With regard to the ceramics option, “just ignore the weird looks at pottery class,” quips Mark Bradbury, a manager at BC Smoke Shop in Victoria.
Water bongs are easily accessible at local pot shops or readily available online. But if shopping in person or shopping and waiting hold little appeal, industrious types can try their hands at making their own.
There are plenty of ways and materials for someone looking to make a water bong, but Mark Wojcicki, owner of Edmonton-based Smoky Mountain Head Shop, recommends constructing a gravity bong.
While the device is in operation, “you will hear the bong bubble as the smoke travels from the lit weed through the downstem and through the water.” The water is cooling and filtering the smoke, creating a smoother toke.
“The material won’t affect your high,” says Wojcicki, “but it can affect the taste.” While glass does not affect taste, he points out that users do risk breaking the bong if it is dropped.
An online search of how bong parts fit together offers the following basic explanation: the bowl holds the cannabis, which is then filtered through the carb (in essence, a hole or opening); the smoke makes its way through the carb from the downstem, a tube with one end submerged in water; and the base holds the water.
To get a water bong going, a person will need a water chamber (such as a bucket), a bowl with a downstem (allows smoke to pass through to the water chamber; easier to buy than make) and a smoke chamber (a plastic bottle with the bottom removed, or a pipe). Wojcicki offers this caution: remember that plastic can melt if heated too much, and can produce toxic fumes.
Once the bowl is full, light the cannabis while inhaling from the mouthpiece. “The smoke will be drawn through the inner tube, filtered through the water and then travel up the mouthpiece,” she says.
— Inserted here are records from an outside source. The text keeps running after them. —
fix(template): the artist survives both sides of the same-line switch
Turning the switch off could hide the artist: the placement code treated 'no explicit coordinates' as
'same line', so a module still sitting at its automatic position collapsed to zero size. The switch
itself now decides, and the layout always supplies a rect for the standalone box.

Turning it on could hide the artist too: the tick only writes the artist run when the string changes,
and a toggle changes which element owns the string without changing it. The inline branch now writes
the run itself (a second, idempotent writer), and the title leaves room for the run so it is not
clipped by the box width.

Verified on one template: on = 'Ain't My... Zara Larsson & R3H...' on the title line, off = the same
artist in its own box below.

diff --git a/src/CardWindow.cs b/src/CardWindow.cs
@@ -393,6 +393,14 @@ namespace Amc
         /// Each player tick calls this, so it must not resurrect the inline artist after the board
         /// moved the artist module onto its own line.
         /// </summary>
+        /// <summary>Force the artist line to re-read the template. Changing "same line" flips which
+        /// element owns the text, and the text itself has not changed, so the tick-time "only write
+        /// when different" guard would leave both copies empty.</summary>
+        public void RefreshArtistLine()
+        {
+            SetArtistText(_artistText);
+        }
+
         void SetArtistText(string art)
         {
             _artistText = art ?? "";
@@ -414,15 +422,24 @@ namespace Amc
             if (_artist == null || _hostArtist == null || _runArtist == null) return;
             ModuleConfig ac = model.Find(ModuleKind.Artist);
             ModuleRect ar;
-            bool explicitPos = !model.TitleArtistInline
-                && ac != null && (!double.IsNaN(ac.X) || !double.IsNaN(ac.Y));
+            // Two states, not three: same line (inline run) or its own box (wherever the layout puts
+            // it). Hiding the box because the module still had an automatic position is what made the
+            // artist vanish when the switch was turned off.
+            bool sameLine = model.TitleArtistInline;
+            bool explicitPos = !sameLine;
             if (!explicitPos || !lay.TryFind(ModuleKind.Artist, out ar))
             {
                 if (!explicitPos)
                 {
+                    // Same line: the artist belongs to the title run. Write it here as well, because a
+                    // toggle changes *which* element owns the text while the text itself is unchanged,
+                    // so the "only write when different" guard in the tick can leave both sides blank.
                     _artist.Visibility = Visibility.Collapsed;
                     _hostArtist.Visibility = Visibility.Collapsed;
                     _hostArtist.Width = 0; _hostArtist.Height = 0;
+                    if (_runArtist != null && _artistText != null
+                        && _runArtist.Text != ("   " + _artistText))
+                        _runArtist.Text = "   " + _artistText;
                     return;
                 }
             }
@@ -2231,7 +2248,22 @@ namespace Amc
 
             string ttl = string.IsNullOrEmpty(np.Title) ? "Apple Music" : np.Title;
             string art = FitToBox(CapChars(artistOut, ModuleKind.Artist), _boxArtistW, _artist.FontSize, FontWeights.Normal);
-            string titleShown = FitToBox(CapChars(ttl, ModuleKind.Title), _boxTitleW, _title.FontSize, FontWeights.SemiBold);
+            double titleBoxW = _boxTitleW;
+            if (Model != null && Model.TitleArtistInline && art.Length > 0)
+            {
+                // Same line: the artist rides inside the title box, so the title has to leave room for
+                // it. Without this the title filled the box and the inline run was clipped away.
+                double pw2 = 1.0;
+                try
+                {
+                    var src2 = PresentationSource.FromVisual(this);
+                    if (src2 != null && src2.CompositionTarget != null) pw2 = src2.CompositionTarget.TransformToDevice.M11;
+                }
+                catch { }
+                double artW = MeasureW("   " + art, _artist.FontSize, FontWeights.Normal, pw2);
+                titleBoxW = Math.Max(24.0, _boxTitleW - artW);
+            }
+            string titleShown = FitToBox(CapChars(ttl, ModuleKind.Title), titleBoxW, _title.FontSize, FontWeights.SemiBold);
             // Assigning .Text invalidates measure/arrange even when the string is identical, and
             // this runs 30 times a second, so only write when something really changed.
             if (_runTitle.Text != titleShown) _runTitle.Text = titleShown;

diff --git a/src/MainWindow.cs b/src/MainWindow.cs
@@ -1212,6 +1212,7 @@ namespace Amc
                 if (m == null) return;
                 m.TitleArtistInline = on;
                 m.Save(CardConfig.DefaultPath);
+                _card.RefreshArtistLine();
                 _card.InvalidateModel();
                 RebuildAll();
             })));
Then, inhale the smoke and enjoy.
For the smoke chamber, a smaller diameter piece fits the bill. “[It] allows for an airtight seal when you press your mouth against it to inhale,” Wojcicki explains.
Bradbury suggests that getting a nice downstem with a bowl—again, purchasing the latter may be the best bet—can run you upwards of $30, and the other costs (bottles, bowls, etc.) could add up to anywhere from $10 to $30 apiece if you don’t have the materials at home already.
Home-made or store-bought, bongs have been reported to produce a smoother, cleaner high